On June 28, 2008, Weaver started for the Angels against the Los Angeles Dodgers. In the bottom of the fifth inning, Matt Kemp reached base on an error by Weaver, stole second, advanced to third on an error by the catcher, and scored on a sacrifice fly by Blake DeWitt. That gave the Dodgers a run. It would be the game's only run. The Dodgers finished without a hit. They won, 1-0, but they finished without a hit.
On June 28, 2008, Jered Weaver kept the Dodgers hitless for six innings. He gave way to Jose Arredondo, who kept the Dodgers hitless for two innings. That would be it, and Weaver would get pinned with the loss. Jered Weaver got the loss in a combined eight-inning no-hitter.

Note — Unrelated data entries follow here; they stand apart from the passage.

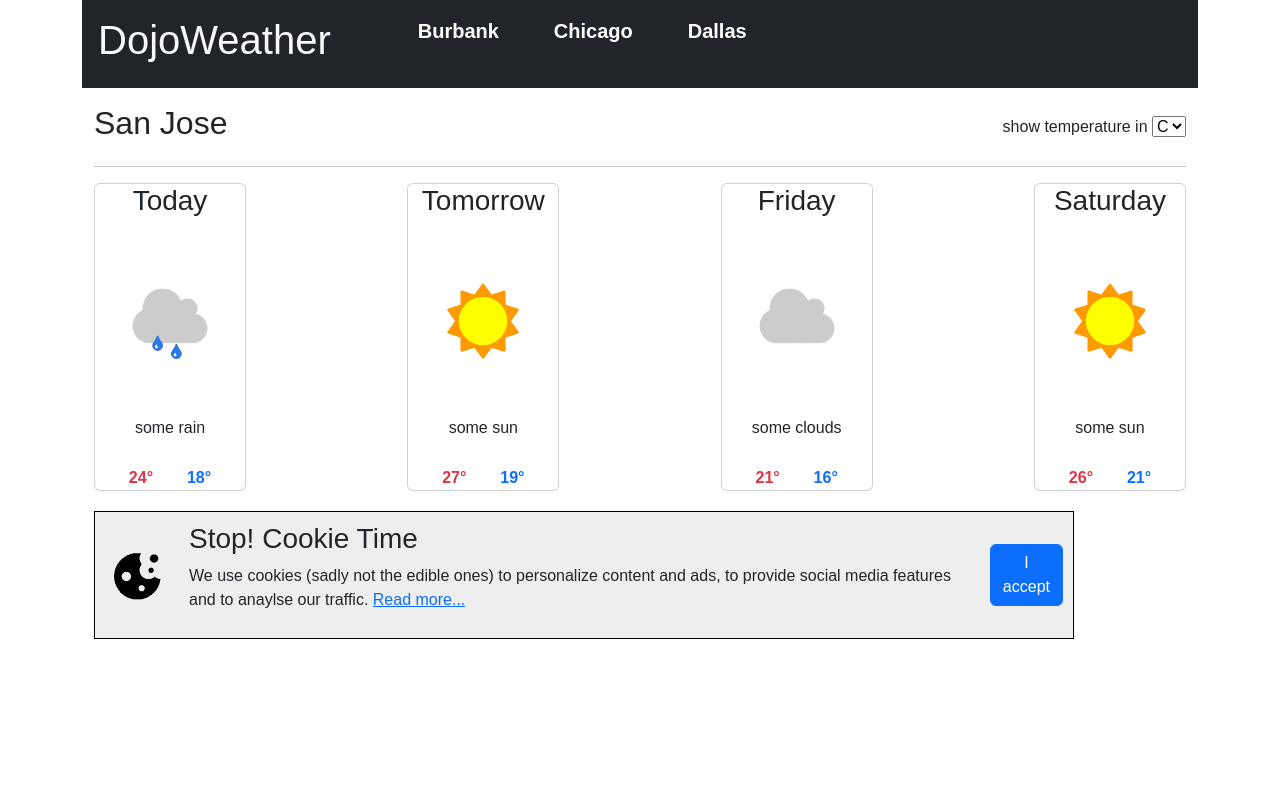
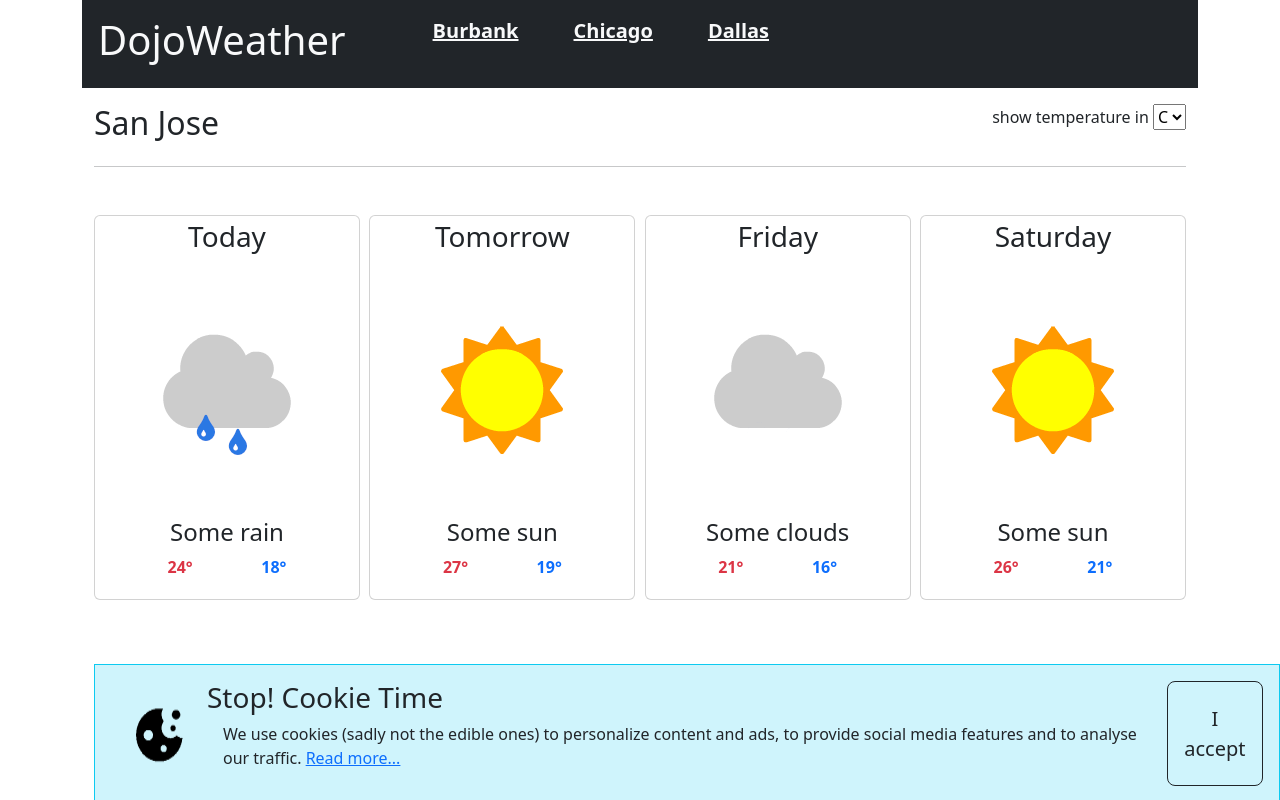
Before and after one commit to jaerrib/practice_apps, a plain HTML site: page weather/index.html in a window 1280 px wide. Drawn offline with nearby package versions, Linux system fonts and the light colour scheme.

Commit message:
Restyle weather cards and cookie banner

```diff
--- a/weather/css/style.css
+++ b/weather/css/style.css
@@ -1,12 +1,12 @@
-* {
+/* * {
     margin: 0;
     padding: 0;
-}
+} */
 
-.container {
+/* .container {
     background-color: white;
     font-family: sans-serif;
-}
+} */
 
 /* .nav_container {
     display: flex;
@@ -36,48 +36,48 @@ li {
     margin-left: 55px;
 }
 
-a.city_link {
+/* a.city_link {
     color: white;
     text-decoration: none;
 
-}
+} */
 
 /* End Nav Bar */
 
 /* End Nav Container */
 
-.main_content {
+/* .main_content {
     color: black;
     margin: 20px auto 0;
     width: 1000px;
-}
+} */
 
 hr {
     margin: 20px auto;
 }
 
-.header {
+/* .header {
     display: flex;
     align-items: center;
     justify-content: space-between;
     margin: 0 auto;
-}
+} */
 
 /* End Header */
 
-.daily_forecast {
+/* .daily_forecast {
     display: flex;
     align-items: flex-start;
     justify-content: space-between;
-    /* padding: 0; */
-}
+    /* padding: 0;
+} */
 
-.day_card {
+/* .day_card {
     background-color: #eeeeee;
     padding: 25px;
-}
+} */
 
-.day,
+/* .day,
 .forecast {
     text-align: center;
 }
@@ -95,17 +95,17 @@ hr {
     font-weight: bold;
     justify-content: space-evenly;
     margin-top: 10px;
-}
+} */
 
-.high {
+/* .high {
     color: #cf2a27;
 }
 
 .low {
     color: #337de4;
-}
+} */
 
-#cookie_banner {
+/* #cookie_banner {
     display: flex;
     align-items: center;
     justify-content: space-between;
@@ -115,13 +115,13 @@ hr {
     padding: 10px;
     position: fixed;
     width: 980px;
-}
+} */
 
-.cookie_img {
+/* .cookie_img {
     width: 75px;
-}
+} */
 
-.cookie_text {
+/* .cookie_text {
     margin: 0 20px;
 }
 
@@ -130,7 +130,7 @@ hr {
     font-weight: bold;
     padding: 10px;
     width: 100px;
-}
+} */
 
 /* End Cookie Banner */
 
--- a/weather/index.html
+++ b/weather/index.html
@@ -22,9 +22,9 @@
             <div class="d-flex justify-content-center p-3">
                 <h1>DojoWeather</h1>
                 <ul>
-                    <li><a href="#" class="city_link" onclick="loadReport()">Burbank</a></li>
-                    <li><a href="#" class="city_link" onclick="loadReport()">Chicago</a></li>
-                    <li><a href="#" class="city_link" onclick="loadReport()">Dallas</a></li>
+                    <li><a href="#" class="link-light" onclick="loadReport()">Burbank</a></li>
+                    <li><a href="#" class="link-light" onclick="loadReport()">Chicago</a></li>
+                    <li><a href="#" class="link-light" onclick="loadReport()">Dallas</a></li>
                 </ul>
             </div>
             <!-- End Nav Bar -->
@@ -32,7 +32,7 @@
         <!-- End Nav Container -->
         <!-- Main Content -->
         <div class="container mt-3">
-            <div class="header">
+            <div class="d-flex justify-content-between">
                 <h2 class="city_Name">San Jose</h2>
                 <div class="temperature">
                     <label for="temp">show temperature in</label>
@@ -42,60 +42,60 @@
                     </select>
                 </div>
             </div>
-            <hr>
-            <div class="daily_forecast">
-                <div class="card">
-                    <h3 class="text-center">Today</h3>
-                    <img src="img/some_rain.png" alt="some rain" class="weather_icon">
-                    <p class="forecast">some rain</p>
-                    <div class="temps">
-                        <div class="text-danger"><span id="today_high">24</span>°</div>
-                        <div class="text-primary"><span id="today_low">18</span>°</div>
+            <hr class="my-3">
+            <div class="d-flex align-items-start justify-content-between my-5">
+                <div class="card text-center p-1">
+                    <h3>Today</h3>
+                    <img src="img/some_rain.png" alt="some rain" class="rounded-circle img-fluid">
+                    <h4>Some rain</h4>
+                    <div class="d-flex justify-content-evenly">
+                        <p class="text-danger fw-bold"><span id="today_high">24</span>°</p>
+                        <p class="text-primary fw-bold"><span id="today_low">18</span>°</p>
                     </div>
                 </div>
-                <div class="card">
-                    <h3 class="text-center">Tomorrow</h3>
-                    <img src="img/some_sun.png" alt="some sun" class="weather_icon">
-                    <p class="forecast">some sun</p>
-                    <div class="temps">
-                        <div class="text-danger"><span id="tomorrow_high">27</span>°</div>
-                        <div class="text-primary"><span id="tomorrow_low">19</span>°</div>
+                <div class="card text-center p-1">
+                    <h3>Tomorrow</h3>
+                    <img src="img/some_sun.png" alt="some sun" class="rounded-circle img-fluid">
+                    <h4>Some sun</h4>
+                    <div class="d-flex justify-content-evenly">
+                        <p class="text-danger fw-bold"><span id="tomorrow_high">27</span>°</p>
+                        <p class="text-primary fw-bold"><span id="tomorrow_low">19</span>°</p>
                     </div>
                 </div>
-                <div class="card">
-                    <h3 class="text-center">Friday</h3>
-                    <img src="img/some_clouds.png" alt="some clouds" class="weather_icon">
-                    <p class="forecast">some clouds</p>
-                    <div class="temps">
-                        <div class="text-danger"><span id="fri_high">21</span>°</div>
-                        <div class="text-primary"><span id="fri_low">16</span>°</div>
+                <div class="card text-center p-1">
+                    <h3>Friday</h3>
+                    <img src="img/some_clouds.png" alt="some clouds" class="rounded-circle img-fluid">
+                    <h4>Some clouds</h4>
+                    <div class="d-flex justify-content-evenly">
+                        <p class="text-danger fw-bold"><span id="fri_high">21</span>°</p>
+                        <p class="text-primary fw-bold"><span id="fri_low">16</span>°</p>
                     </div>
                 </div>
-                <div class="card">
-                    <h3 class="text-center">Saturday</h3>
-                    <img src="img/some_sun.png" alt="some sun" class="weather_icon">
-                    <p class="forecast">some sun</p>
-                    <div class="temps">
-                        <div class="text-danger"><span id="sat_high">26</span>°</div>
-                        <div class="text-primary"><span id="sat_low">21</span>°</div>
+                <div class="card text-center p-1">
+                    <h3>Saturday</h3>
+                    <img src="img/some_sun.png" alt="some sun" class="rounded-circle img-fluid">
+                    <h4>Some sun</h4>
+                    <div class="d-flex justify-content-evenly">
+                        <p class="text-danger fw-bold"><span id="sat_high">26</span>°</p>
+                        <p class="text-primary fw-bold"><span id="sat_low">21</span>°</p>
                     </div>
                 </div>
             </div>
             <!-- Cookie Banner -->
-            <div class="d-flex justify-content-between position-fixed" id="cookie_banner">
-                <img src="img/cookie.png" alt="cookie" class="cookie_img">
-                <div class="cookie_text">
+            <div class="d-flex justify-content-between position-fixed bg-info-subtle border border-info mt-3 mx-auto p-3" id="cookie_banner">
+                <img src="img/cookie.png" alt="cookie" class="rounded-circle img-fluid m-3">
+                <div>
                     <h3>Stop! Cookie Time</h3>
-                    <p>
+                    <p class="mx-3 overflow-auto">
                         We use cookies (sadly not the edible ones) to personalize content and ads, to provide social
-                        media features and to anaylse our traffic. <a href="#">Read more...</a>
+                        media features and to analyse our traffic. <a href="#">Read more...</a>
                     </p>
                 </div>
-                <button class="btn btn-primary" onclick="hide()">I accept</button>
+                <button class="btn btn-outline-dark btn-lg" onclick="hide()">I accept</button>
             </div>
             <!-- End Cookie Banner -->
+        </div>
             <!-- End Main Content -->
-        </div>
     </div>
     <!-- End Container -->
     <script src="https://cdn.jsdelivr.net/npm/bootstrap@5.3.0-alpha3/dist/js/bootstrap.bundle.min.js"
```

Obviously, it doesn't count the same. An eight-inning no-hitter isn't the same as a nine-inning no-hitter, and a combined no-hitter isn't the same as an individual no-hitter. But as we think about how incredible Weaver was on Wednesday night, we can also think about how incredible it was that Weaver lost in a combined no-hitter. That's got to be an awkward, bittersweet feeling. Wednesday night, there was none of the awkward or bitter. Maybe a little of the awkward, depending on how Weaver normally interacts with his family.
Wednesday night, Jered Weaver made no-hitter history for the second time in his career. For the first time, it went the way he wanted it to. Kudos to Jered Weaver on being even more outstanding than usual.

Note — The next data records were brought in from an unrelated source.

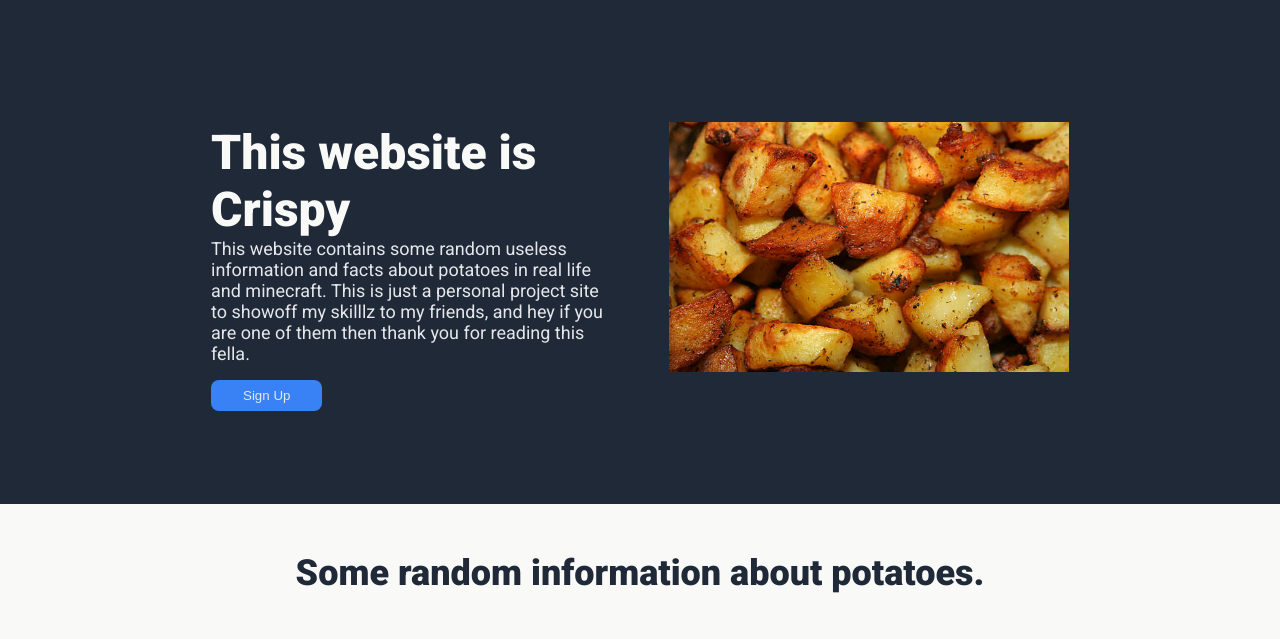
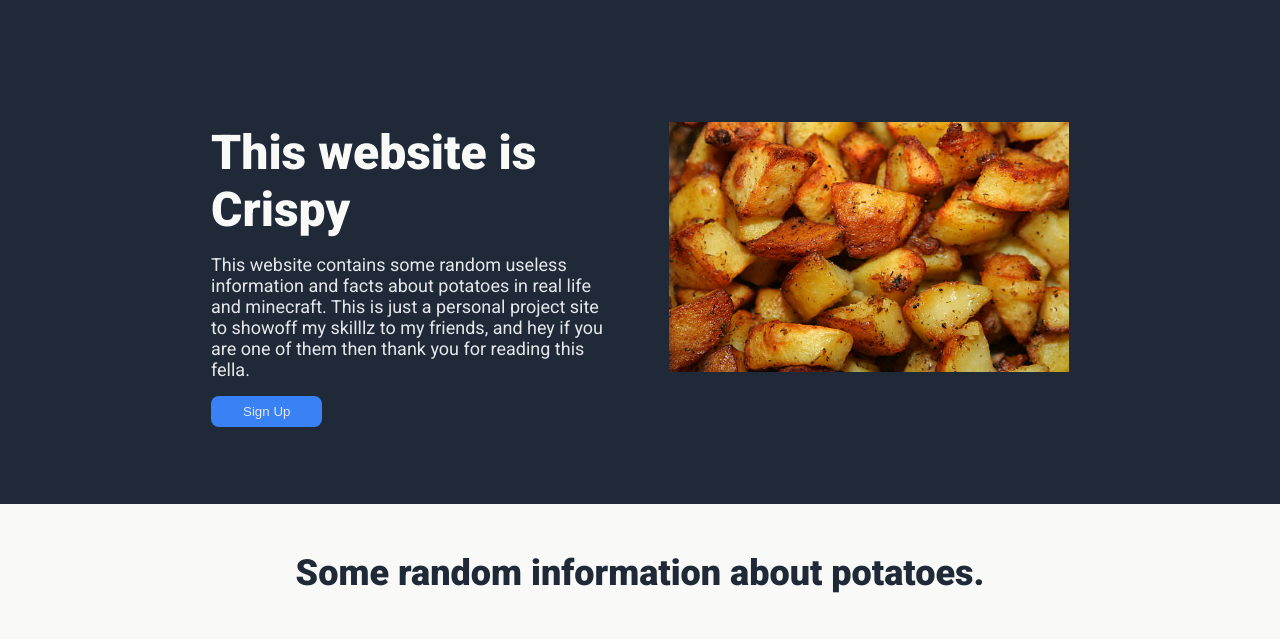
Before and after one commit to Het-477/odin-landing-page, a plain HTML site: page index.html in a window 1280 px wide. Shown: the part 138-777 px from the top of the page. Drawn offline with Linux system fonts and the light colour scheme.

Commit message:
added botton padding to header hero text

```diff
--- a/style.css
+++ b/style.css
@@ -93,7 +93,12 @@ a {
 .hero-secondary-text {
     font-size: 18px;
     color: #e5e7eb;
+}
+
+.hero-main-text,
+.hero-secondary-text {
     padding-bottom: 16px;
+
 }
 
 /*
```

about 1 year ago Commentary 2 commentsContinue
about 1 year ago Update 3 comments
The no-hitter is the tenth in Angels history, including a combined no-hitter by Mark Langston and Mike Witt in 1990. Between 1973 and 1975, Nolan Ryan threw four no-hitters for the Angels. Just think about that for a second.
But this isn't about Ryan, this is about Jered Weaver, who got Alexi Casilla on a line drive to right field for the final out of the game. It might have been the hardest-hit pitch of the night, but it fell safely into Torii Hunter's glove to complete the no-hitter. Weaver threw 122 pitches on the night, striking out nine batters and walking one.

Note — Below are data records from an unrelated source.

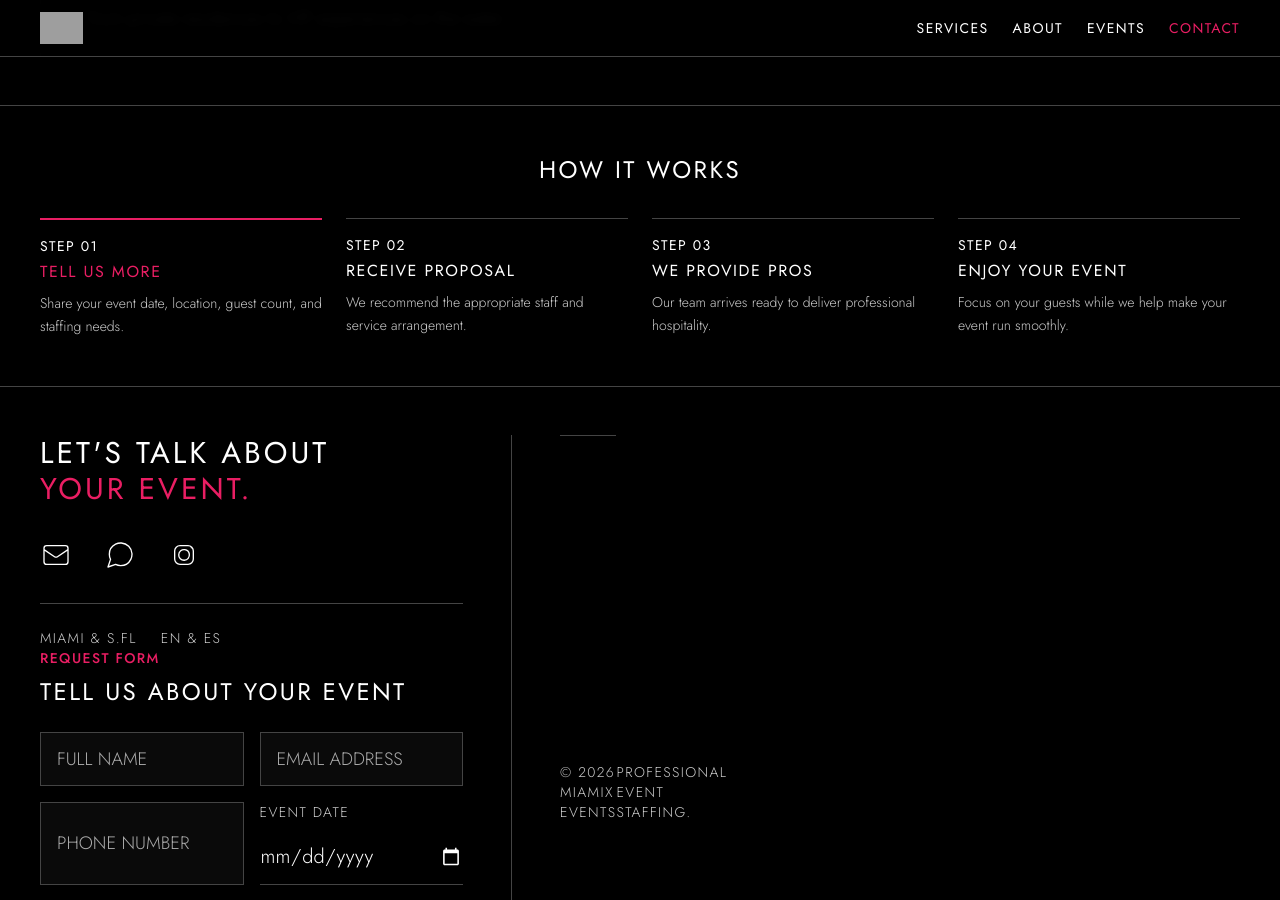
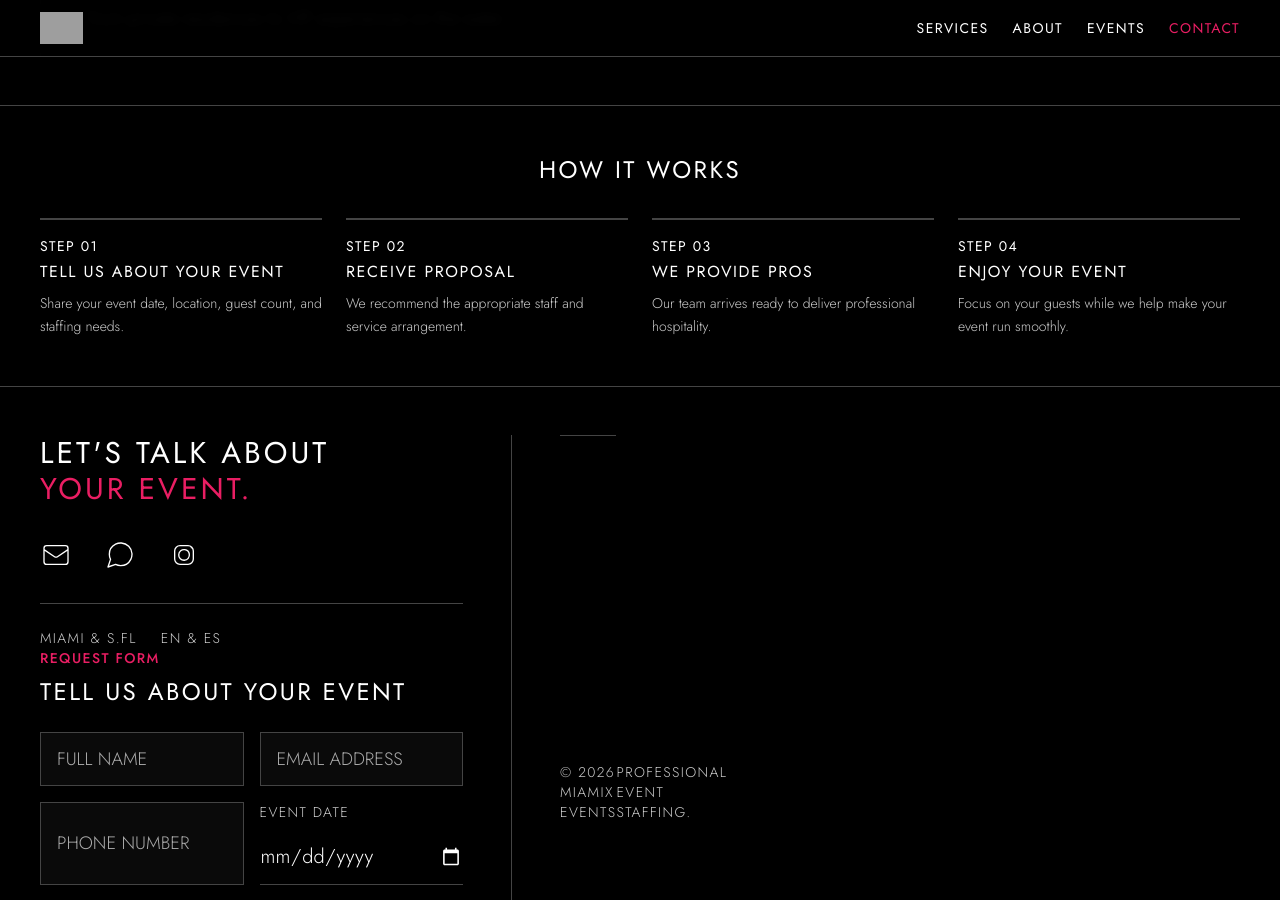
Before and after one commit to MIAMIX-io/MIAMIX.VIP-Site, a Jekyll site: the page events.html, which Jekyll copies as it is, in a window 1280 px wide and 900 px high, scrolled down 1969 px. Built offline with Jekyll 4.4.1, drawn with Linux system fonts in a browser that asks for light colours; nearby versions of some CDN libraries; grey boxes are pictures that could not be loaded.

Commit message:
Update events.html

```diff
--- a/events.html
+++ b/events.html
@@ -222,27 +222,27 @@
     </section>
 
     <!-- How It Works -->
-    <section class="py-12 px-6 md:px-10 border-b border-brand-border max-w-7xl mx-auto">
+    <section id="how-it-works-section" class="py-12 px-6 md:px-10 border-b border-brand-border max-w-7xl mx-auto">
         <h2 class="text-2xl font-normal uppercase tracking-widest mb-8 text-center">How It Works</h2>
         <div class="grid grid-cols-1 sm:grid-cols-2 lg:grid-cols-4 gap-6">
-            <div class="border-t-2 border-brand-magenta pt-4">
+            <div class="how-step border-t-2 border-brand-border pt-4 transition-colors duration-500">
                 <span class="text-white font-normal text-sm tracking-widest mb-1 block">STEP 01</span>
-                <h3 class="font-normal uppercase tracking-widest mb-2 text-base text-brand-magenta">Tell us more</h3>
+                <h3 class="step-title font-normal uppercase tracking-widest mb-2 text-base text-white transition-colors duration-500">Tell us about your event</h3>
                 <p class="text-brand-secondary text-sm leading-relaxed">Share your event date, location, guest count, and staffing needs.</p>
             </div>
-            <div class="border-t border-brand-border pt-4">
+            <div class="how-step border-t-2 border-brand-border pt-4 transition-colors duration-500">
                 <span class="text-white font-normal text-sm tracking-widest mb-1 block">STEP 02</span>
-                <h3 class="font-normal uppercase tracking-widest mb-2 text-base">Receive proposal</h3>
+                <h3 class="step-title font-normal uppercase tracking-widest mb-2 text-base text-white transition-colors duration-500">Receive proposal</h3>
                 <p class="text-brand-secondary text-sm leading-relaxed">We recommend the appropriate staff and service arrangement.</p>
             </div>
-            <div class="border-t border-brand-border pt-4">
+            <div class="how-step border-t-2 border-brand-border pt-4 transition-colors duration-500">
                 <span class="text-white font-normal text-sm tracking-widest mb-1 block">STEP 03</span>
-                <h3 class="font-normal uppercase tracking-widest mb-2 text-base">We provide pros</h3>
+                <h3 class="step-title font-normal uppercase tracking-widest mb-2 text-base text-white transition-colors duration-500">We provide pros</h3>
                 <p class="text-brand-secondary text-sm leading-relaxed">Our team arrives ready to deliver professional hospitality.</p>
             </div>
-            <div class="border-t border-brand-border pt-4">
+            <div class="how-step border-t-2 border-brand-border pt-4 transition-colors duration-500">
                 <span class="text-white font-normal text-sm tracking-widest mb-1 block">STEP 04</span>
-                <h3 class="font-normal uppercase tracking-widest mb-2 text-base">Enjoy your event</h3>
+                <h3 class="step-title font-normal uppercase tracking-widest mb-2 text-base text-white transition-colors duration-500">Enjoy your event</h3>
                 <p class="text-brand-secondary text-sm leading-relaxed">Focus on your guests while we help make your event run smoothly.</p>
             </div>
         </div>
```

Weaver's parents were in attendance for the no-hitter, and they joined Weaver on the field after the game.
about 1 year ago Update 6 comments
Weaver's got quite a cushion, as the Angels scored once in the first inning, twice in the second, and three times in both the third and fourth innings to grab the 9-0 lead they've still got.
Chris Parmelee opened the top of the eighth inning with a fly to center field. The next batter, Trevor Plouffe, yanked an 0-2 pitch into the stands down the left-field line, just 10 feet foul. Two pitches later, Plouffe lifted a foul pop to Albert Pujols. And Clint Thomas followed with a foul pop to third baseman Mark Trumbo, ending the inning.*
* If anyone knows why Mark Trumbo's still playing third base in this situation, his team ahead by nine runs and his pitcher working on a no-hitter, please contact the American WTF Association of America.
Weaver's thrown 111 pitches; with his career high 128 pitches, another inning seems well within his grasp.